Roanoke senior dives into Scottish literature and culture during summer study program

Emily Cranwell '13 explores the Scotland countryside while studying at the University of Edinburgh last summer.

Emily Cranwell '13 explores the Scotland countryside while studying at the University of Edinburgh last summer.

Spending a summer studying in Scotland has made Emily Cranwell, a senior at Roanoke College, passionate about studying abroad.

Last spring, she received the English Speaking Union Scholarship, which provides funding for a student to study in an English speaking foreign country for up to three weeks in the summer. The purpose of the ESU is to promote the educational advancement of English-speaking people and increase international communication.

Cranwell chose to study for two weeks in Edinburgh, Scotland this past summer.

She was Roanoke College's nominee for this travel scholarship, which allows student recipients to choose where they want to travel and study.

Cranwell, an English major at Roanoke, was part of the Scottish Universities International Summer School program. This program brings selected students from all over the world to study at a participating Scottish university for a two-week session. Cranwell's interest in Scotland emerged through the relationship between Scottish and Appalachian literatures, which she studied at Roanoke.

In Scotland, Cranwell studied Scottish literature from July 23 to Aug. 4 at the University of Edinburgh. Her class was intense, covering 12 works in nine days. The students read novels, drama, and poetry, all written by Scottish authors during the 20th century. 

When she was not studying and discussing Scottish plays and poems, Cranwell experienced the Scottish way of life. Learning was interwoven into her everyday experiences.

Cranwell attended a traditional Scottish gathering called a ceilidh. She described it as a Gaelic celebration where people bring their own instruments and everyone sings and dances together.

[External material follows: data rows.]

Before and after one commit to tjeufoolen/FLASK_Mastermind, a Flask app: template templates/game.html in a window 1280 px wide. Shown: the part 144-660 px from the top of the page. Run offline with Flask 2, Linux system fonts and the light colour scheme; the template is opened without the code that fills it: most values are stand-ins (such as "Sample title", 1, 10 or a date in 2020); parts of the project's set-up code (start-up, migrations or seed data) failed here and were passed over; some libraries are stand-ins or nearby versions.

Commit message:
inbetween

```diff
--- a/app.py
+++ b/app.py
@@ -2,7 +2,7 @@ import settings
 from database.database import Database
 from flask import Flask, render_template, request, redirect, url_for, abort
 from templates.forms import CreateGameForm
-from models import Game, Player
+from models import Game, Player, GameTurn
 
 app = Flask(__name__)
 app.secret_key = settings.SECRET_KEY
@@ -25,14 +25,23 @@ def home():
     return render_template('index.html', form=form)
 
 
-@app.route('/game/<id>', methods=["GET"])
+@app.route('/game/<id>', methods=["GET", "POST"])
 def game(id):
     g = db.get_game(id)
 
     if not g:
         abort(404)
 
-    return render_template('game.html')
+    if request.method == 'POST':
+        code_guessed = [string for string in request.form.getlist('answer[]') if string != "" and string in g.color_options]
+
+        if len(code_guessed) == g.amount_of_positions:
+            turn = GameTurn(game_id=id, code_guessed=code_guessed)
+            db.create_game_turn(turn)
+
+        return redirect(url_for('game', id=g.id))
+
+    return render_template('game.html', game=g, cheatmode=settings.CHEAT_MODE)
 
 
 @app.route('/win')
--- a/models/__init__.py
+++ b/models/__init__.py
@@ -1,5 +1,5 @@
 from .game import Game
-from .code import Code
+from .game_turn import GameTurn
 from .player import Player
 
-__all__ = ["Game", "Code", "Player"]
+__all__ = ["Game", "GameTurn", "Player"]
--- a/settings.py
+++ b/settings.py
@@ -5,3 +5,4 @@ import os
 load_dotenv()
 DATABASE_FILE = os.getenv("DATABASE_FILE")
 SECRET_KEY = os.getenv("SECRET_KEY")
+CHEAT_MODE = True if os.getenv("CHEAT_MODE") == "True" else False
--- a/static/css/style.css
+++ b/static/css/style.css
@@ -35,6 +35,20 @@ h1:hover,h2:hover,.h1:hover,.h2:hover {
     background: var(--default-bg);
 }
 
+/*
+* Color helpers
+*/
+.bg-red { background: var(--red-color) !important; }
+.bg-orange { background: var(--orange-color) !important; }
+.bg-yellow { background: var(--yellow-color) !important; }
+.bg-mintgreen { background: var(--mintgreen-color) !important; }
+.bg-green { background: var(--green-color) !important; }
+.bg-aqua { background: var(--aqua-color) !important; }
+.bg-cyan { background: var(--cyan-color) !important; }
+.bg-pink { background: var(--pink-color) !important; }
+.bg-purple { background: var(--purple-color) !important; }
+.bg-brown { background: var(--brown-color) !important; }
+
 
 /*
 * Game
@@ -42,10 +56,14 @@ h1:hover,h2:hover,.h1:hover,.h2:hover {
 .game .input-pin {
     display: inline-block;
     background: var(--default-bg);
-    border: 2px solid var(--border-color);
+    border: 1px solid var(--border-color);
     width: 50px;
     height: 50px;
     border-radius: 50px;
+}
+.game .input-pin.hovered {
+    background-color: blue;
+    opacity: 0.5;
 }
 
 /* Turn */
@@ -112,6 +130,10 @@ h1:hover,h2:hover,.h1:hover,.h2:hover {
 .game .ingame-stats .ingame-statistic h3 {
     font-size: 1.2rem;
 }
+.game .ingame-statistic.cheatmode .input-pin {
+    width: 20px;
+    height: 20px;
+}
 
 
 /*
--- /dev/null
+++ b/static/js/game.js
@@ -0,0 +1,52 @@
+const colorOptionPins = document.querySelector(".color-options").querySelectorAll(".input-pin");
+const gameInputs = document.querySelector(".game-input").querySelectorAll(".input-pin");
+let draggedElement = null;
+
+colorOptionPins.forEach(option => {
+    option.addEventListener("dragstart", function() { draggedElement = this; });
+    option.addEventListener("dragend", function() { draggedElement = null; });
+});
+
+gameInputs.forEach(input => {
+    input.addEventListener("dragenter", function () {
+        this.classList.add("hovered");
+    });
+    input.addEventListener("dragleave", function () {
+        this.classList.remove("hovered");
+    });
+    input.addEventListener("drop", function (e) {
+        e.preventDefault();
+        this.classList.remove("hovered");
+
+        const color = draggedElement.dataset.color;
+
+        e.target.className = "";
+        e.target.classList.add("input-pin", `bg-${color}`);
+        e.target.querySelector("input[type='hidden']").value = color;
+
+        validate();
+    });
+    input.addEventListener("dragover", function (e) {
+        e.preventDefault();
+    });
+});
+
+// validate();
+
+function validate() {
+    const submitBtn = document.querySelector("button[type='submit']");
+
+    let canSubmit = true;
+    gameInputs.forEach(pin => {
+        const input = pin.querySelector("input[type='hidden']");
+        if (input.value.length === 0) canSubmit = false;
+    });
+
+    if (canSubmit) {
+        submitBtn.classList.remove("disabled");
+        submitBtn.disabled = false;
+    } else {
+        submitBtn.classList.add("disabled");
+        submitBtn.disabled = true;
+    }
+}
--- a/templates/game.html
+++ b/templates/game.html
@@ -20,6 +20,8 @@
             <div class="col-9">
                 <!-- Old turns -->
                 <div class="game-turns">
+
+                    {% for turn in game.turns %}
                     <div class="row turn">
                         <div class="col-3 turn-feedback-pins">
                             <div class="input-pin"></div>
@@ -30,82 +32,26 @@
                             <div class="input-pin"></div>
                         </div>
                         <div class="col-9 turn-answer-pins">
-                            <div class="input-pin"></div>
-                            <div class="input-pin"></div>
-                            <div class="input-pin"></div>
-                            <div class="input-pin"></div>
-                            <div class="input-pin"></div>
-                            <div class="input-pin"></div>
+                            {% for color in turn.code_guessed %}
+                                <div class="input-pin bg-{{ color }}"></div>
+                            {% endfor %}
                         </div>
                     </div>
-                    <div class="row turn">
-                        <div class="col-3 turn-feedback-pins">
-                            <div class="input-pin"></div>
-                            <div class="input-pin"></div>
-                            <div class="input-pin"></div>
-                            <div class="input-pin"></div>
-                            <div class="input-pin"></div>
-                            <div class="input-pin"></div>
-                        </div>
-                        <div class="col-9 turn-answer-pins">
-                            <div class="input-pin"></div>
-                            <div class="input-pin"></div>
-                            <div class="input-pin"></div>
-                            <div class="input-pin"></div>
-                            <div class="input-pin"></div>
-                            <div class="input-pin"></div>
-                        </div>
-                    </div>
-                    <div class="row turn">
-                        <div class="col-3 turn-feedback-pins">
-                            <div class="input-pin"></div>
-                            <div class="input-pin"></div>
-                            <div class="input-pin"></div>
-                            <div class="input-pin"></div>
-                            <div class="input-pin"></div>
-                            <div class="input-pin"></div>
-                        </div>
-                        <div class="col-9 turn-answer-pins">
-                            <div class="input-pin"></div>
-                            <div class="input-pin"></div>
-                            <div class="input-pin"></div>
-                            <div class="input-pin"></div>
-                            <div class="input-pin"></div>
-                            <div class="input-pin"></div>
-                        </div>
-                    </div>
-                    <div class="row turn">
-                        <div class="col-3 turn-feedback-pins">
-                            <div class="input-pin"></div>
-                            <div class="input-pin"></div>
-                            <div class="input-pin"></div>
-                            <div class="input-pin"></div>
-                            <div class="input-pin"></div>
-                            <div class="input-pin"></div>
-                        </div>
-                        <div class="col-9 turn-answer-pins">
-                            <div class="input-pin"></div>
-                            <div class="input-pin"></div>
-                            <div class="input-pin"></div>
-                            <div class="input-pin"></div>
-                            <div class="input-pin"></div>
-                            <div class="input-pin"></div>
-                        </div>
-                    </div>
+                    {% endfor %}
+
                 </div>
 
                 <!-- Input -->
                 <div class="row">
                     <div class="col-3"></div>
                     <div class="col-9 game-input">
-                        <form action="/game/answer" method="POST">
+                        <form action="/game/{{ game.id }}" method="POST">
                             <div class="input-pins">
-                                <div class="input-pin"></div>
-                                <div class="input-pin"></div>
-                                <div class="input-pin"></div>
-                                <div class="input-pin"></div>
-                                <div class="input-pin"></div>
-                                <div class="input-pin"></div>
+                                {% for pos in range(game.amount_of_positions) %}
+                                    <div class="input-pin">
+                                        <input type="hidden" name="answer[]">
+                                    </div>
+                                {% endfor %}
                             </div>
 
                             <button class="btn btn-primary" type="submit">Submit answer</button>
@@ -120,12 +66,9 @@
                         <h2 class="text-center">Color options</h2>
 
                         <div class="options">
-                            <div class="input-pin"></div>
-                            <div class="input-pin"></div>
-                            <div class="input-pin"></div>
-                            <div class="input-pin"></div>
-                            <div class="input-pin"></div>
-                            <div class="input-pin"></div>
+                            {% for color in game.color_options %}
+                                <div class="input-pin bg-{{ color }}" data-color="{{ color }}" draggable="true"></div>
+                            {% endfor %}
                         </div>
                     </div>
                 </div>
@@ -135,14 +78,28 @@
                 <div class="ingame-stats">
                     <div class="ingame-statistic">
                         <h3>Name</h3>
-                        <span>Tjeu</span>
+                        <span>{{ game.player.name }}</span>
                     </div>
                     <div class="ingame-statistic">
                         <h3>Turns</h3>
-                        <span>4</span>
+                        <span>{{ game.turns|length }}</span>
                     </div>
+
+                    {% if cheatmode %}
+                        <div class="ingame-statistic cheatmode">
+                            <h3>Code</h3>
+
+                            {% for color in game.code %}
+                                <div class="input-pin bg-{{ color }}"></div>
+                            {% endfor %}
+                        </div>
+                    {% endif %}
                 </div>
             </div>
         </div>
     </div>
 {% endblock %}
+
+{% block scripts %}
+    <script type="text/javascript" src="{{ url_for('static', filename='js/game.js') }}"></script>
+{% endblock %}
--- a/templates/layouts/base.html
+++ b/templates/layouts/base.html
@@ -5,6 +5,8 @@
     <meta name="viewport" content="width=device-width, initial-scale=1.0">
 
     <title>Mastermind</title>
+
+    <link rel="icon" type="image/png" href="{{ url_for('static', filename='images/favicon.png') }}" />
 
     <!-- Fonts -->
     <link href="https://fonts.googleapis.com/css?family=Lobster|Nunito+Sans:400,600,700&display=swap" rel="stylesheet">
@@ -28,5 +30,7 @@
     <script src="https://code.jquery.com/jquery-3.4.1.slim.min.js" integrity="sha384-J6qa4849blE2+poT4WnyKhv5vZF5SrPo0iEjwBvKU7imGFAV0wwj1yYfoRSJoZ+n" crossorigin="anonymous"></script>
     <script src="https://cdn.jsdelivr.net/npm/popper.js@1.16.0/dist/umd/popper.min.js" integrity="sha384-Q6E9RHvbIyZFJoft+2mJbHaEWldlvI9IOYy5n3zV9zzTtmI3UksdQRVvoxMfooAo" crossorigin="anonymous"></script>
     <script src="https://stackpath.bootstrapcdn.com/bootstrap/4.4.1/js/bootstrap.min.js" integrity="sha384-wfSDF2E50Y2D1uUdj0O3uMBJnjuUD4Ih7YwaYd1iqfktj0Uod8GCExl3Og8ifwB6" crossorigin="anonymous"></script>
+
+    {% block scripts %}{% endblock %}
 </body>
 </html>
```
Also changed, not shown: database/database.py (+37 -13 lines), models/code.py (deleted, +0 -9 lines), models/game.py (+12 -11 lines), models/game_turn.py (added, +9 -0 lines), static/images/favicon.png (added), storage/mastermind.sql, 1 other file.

Cranwell also saw a bird's eye view of the whole city while hiking up the Crags. Located in Holyrood Park, the Crags is a rocky summit that offers a challenging hike. It is well worth the effort at the top, which reveals breathtaking views of the city and the surrounding area.

No true Harry Potter fan can visit Edinburgh for any period of time without stopping by the Elephant House. This small café is known as the birthplace of Harry Potter, because author J.K. Rowling wrote much of the novel while sitting in a back corner of the establishment. Cranwell could not pass up the opportunity to stop by the location where this cultural phenomenon began.

Through her time spent in Scotland, Cranwell said that she has received a new outlook into what education does for a person.

"Education is supposed to enhance every part of a person's life," she said.

"This experience has helped me become aware of other cultures around me. I have developed willingness and a need to explore outside of the classroom," she added.

In November Cranwell will give a presentation to the ESU about her experiences in Scotland and how her trip can be used to help other students at Roanoke College.

Cranwell said she wants to use her experiences to encourage other students to study overseas. "Every American student should experience travel abroad by themselves," she said.

-published Oct. 10, 2012


About the Author

Kayla Fuller '14 of Damascus, Va., is a student writer for Roanoke's Public Relations office. She is a communications major, with a minor in literary studies, and she is involved in several campus organizations, including Habitat for Humanity, Young Life and Lambda Pi Eta, a communications honor society. She also is a tour guide for Roanoke's Admissions office. Kayla plans to pursue a career in public relations.